WHAT IS BEING ASKED => Print every record exactly, but leave out the pictures.

================================

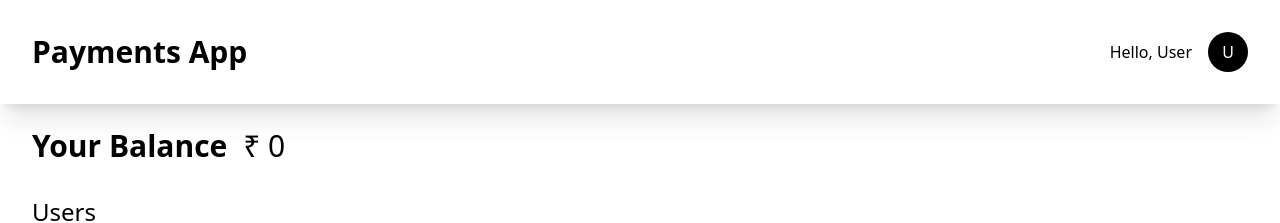
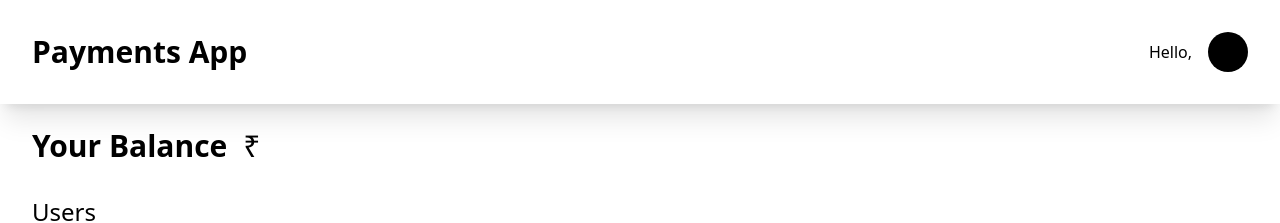
Before and after one commit to ajayanuragi/paytm, a React (Vite) app in the folder frontend/: page /dashboard in a window 1280 px wide. Shown: the top 223 px of the page. Built offline with nearby package versions, Linux system fonts and the light colour scheme; no server answers; sample sign-in values are in the browser's storage.

Commit message:
fix dashboard, fetch profile info

```diff
--- a/frontend/src/components/dashboard/Navbar.jsx
+++ b/frontend/src/components/dashboard/Navbar.jsx
@@ -1,18 +1,13 @@
-export function Navbar(){
-    return(
-        <div className="flex items-center justify-between p-8 shadow-xl">
-            <div className="text-3xl font-extrabold">
-                Payments App
-            </div>
-            <div className="flex items-center justify-center gap-4">
-                <div>
-                    Hello, User
-                </div>
-                <div className="bg-black rounded-full text-white w-10 h-10 p-2 text-center">
-                    <div>U</div>
-                </div>
-            </div>
+export function Navbar({ name }) {
+  return (
+    <div className="flex items-center justify-between p-8 shadow-xl">
+      <div className="font-normal md:text-3xl md:font-extrabold">Payments App</div>
+      <div className="flex items-center justify-center gap-4">
+        <div>Hello, {name}</div>
+        <div className="bg-black rounded-full text-white w-10 h-10 p-2 text-center">
+          <div>{name?.[0]}</div>
         </div>
-    )
-
+      </div>
+    </div>
+  );
 }
--- a/frontend/src/components/dashboard/UserCard.jsx
+++ b/frontend/src/components/dashboard/UserCard.jsx
@@ -16,7 +16,7 @@ export function UserCard({ user }) {
         <div className="font-black"> {fullName}</div>
       </div>
       <button
-        className="bg-black p-4 text-white rounded-md"
+        className="bg-black text-xs p-2 md:text-l md:p-4 text-white rounded-md"
         onClick={() => {
           navigate(`/send/${user._id}`, {
             state:{
--- a/frontend/src/components/dashboard/Users.jsx
+++ b/frontend/src/components/dashboard/Users.jsx
@@ -2,7 +2,7 @@ import { useEffect, useState } from "react";
 import { UserCard } from "./UserCard";
 import api from "../../api/api";
 
-export function Users() {
+export function Users({ userId }) {
   const [filter, setFilter] = useState("");
   const [users, setUsers] = useState([]);
 
@@ -10,13 +10,17 @@ export function Users() {
     async function fetchUsers() {
       const endpoint = filter ? `/user/bulk?filter=${filter}` : "/user/bulk";
       const res = await api.get(endpoint);
-      setUsers(res.data.users);
+      const filteredUsers = res.data.users.filter(
+        (user) => user._id && user._id !== userId
+      );
+      setUsers(filteredUsers);
     }
     const debounceTimer = setTimeout(() => {
       fetchUsers();
     });
     return () => clearTimeout(debounceTimer);
-  }, [filter]);
+  }, [filter, userId]);
+  users.filter((user) => user._id !== userId);
 
   return (
     <div className="px-8 py-2">
--- a/frontend/src/pages/Dashboard.jsx
+++ b/frontend/src/pages/Dashboard.jsx
@@ -5,23 +5,27 @@ import { Users } from "../components/dashboard/Users";
 import api from "../api/api";
 
 export function Dashboard() {
-  const [balance, setBalance] = useState(0);
+  const [currentUser, setCurrentUser] = useState({});
   useEffect(() => {
     async function fetchBalance() {
       try {
-        const res = await api.get("/account/balance");
-        setBalance(res.data.balance);
+        const res = await api.get("/user/me");
+        setCurrentUser(res.data.user);
       } catch (err) {
         console.error(err.message);
       }
     }
     fetchBalance();
   }, []);
+
+  if (!currentUser) {
+    return <div className="p-8 text-red-500">Failed to load user data</div>;
+  }
   return (
     <div>
-      <Navbar />
-      <Balance balance={balance} />
-      <Users />
+      <Navbar name={currentUser.firstName} />
+      <Balance balance={currentUser.balance} />
+      <Users userId={currentUser._id} />
     </div>
   );
 }
```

================================

SOLUTION FOR THIS TASK =>
Before and after one commit to ajayanuragi/paytm, a React (Vite) app in the folder frontend/: page /dashboard in a window 1280 px wide. Shown: the top 223 px of the page. Built offline with nearby package versions, Linux system fonts and the light colour scheme; no server answers; sample sign-in values are in the browser's storage.

Commit message:
fix dashboard, fetch profile info

```diff
--- a/frontend/src/components/dashboard/Navbar.jsx
+++ b/frontend/src/components/dashboard/Navbar.jsx
@@ -1,18 +1,13 @@
-export function Navbar(){
-    return(
-        <div className="flex items-center justify-between p-8 shadow-xl">
-            <div className="text-3xl font-extrabold">
-                Payments App
-            </div>
-            <div className="flex items-center justify-center gap-4">
-                <div>
-                    Hello, User
-                </div>
-                <div className="bg-black rounded-full text-white w-10 h-10 p-2 text-center">
-                    <div>U</div>
-                </div>
-            </div>
+export function Navbar({ name }) {
+  return (
+    <div className="flex items-center justify-between p-8 shadow-xl">
+      <div className="font-normal md:text-3xl md:font-extrabold">Payments App</div>
+      <div className="flex items-center justify-center gap-4">
+        <div>Hello, {name}</div>
+        <div className="bg-black rounded-full text-white w-10 h-10 p-2 text-center">
+          <div>{name?.[0]}</div>
         </div>
-    )
-
+      </div>
+    </div>
+  );
 }
--- a/frontend/src/components/dashboard/UserCard.jsx
+++ b/frontend/src/components/dashboard/UserCard.jsx
@@ -16,7 +16,7 @@ export function UserCard({ user }) {
         <div className="font-black"> {fullName}</div>
       </div>
       <button
-        className="bg-black p-4 text-white rounded-md"
+        className="bg-black text-xs p-2 md:text-l md:p-4 text-white rounded-md"
         onClick={() => {
           navigate(`/send/${user._id}`, {
             state:{
--- a/frontend/src/components/dashboard/Users.jsx
+++ b/frontend/src/components/dashboard/Users.jsx
@@ -2,7 +2,7 @@ import { useEffect, useState } from "react";
 import { UserCard } from "./UserCard";
 import api from "../../api/api";
 
-export function Users() {
+export function Users({ userId }) {
   const [filter, setFilter] = useState("");
   const [users, setUsers] = useState([]);
 
@@ -10,13 +10,17 @@ export function Users() {
     async function fetchUsers() {
       const endpoint = filter ? `/user/bulk?filter=${filter}` : "/user/bulk";
       const res = await api.get(endpoint);
-      setUsers(res.data.users);
+      const filteredUsers = res.data.users.filter(
+        (user) => user._id && user._id !== userId
+      );
+      setUsers(filteredUsers);
     }
     const debounceTimer = setTimeout(() => {
       fetchUsers();
     });
     return () => clearTimeout(debounceTimer);
-  }, [filter]);
+  }, [filter, userId]);
+  users.filter((user) => user._id !== userId);
 
   return (
     <div className="px-8 py-2">
--- a/frontend/src/pages/Dashboard.jsx
+++ b/frontend/src/pages/Dashboard.jsx
@@ -5,23 +5,27 @@ import { Users } from "../components/dashboard/Users";
 import api from "../api/api";
 
 export function Dashboard() {
-  const [balance, setBalance] = useState(0);
+  const [currentUser, setCurrentUser] = useState({});
   useEffect(() => {
     async function fetchBalance() {
       try {
-        const res = await api.get("/account/balance");
-        setBalance(res.data.balance);
+        const res = await api.get("/user/me");
+        setCurrentUser(res.data.user);
       } catch (err) {
         console.error(err.message);
       }
     }
     fetchBalance();
   }, []);
+
+  if (!currentUser) {
+    return <div className="p-8 text-red-500">Failed to load user data</div>;
+  }
   return (
     <div>
-      <Navbar />
-      <Balance balance={balance} />
-      <Users />
+      <Navbar name={currentUser.firstName} />
+      <Balance balance={currentUser.balance} />
+      <Users userId={currentUser._id} />
     </div>
   );
 }
```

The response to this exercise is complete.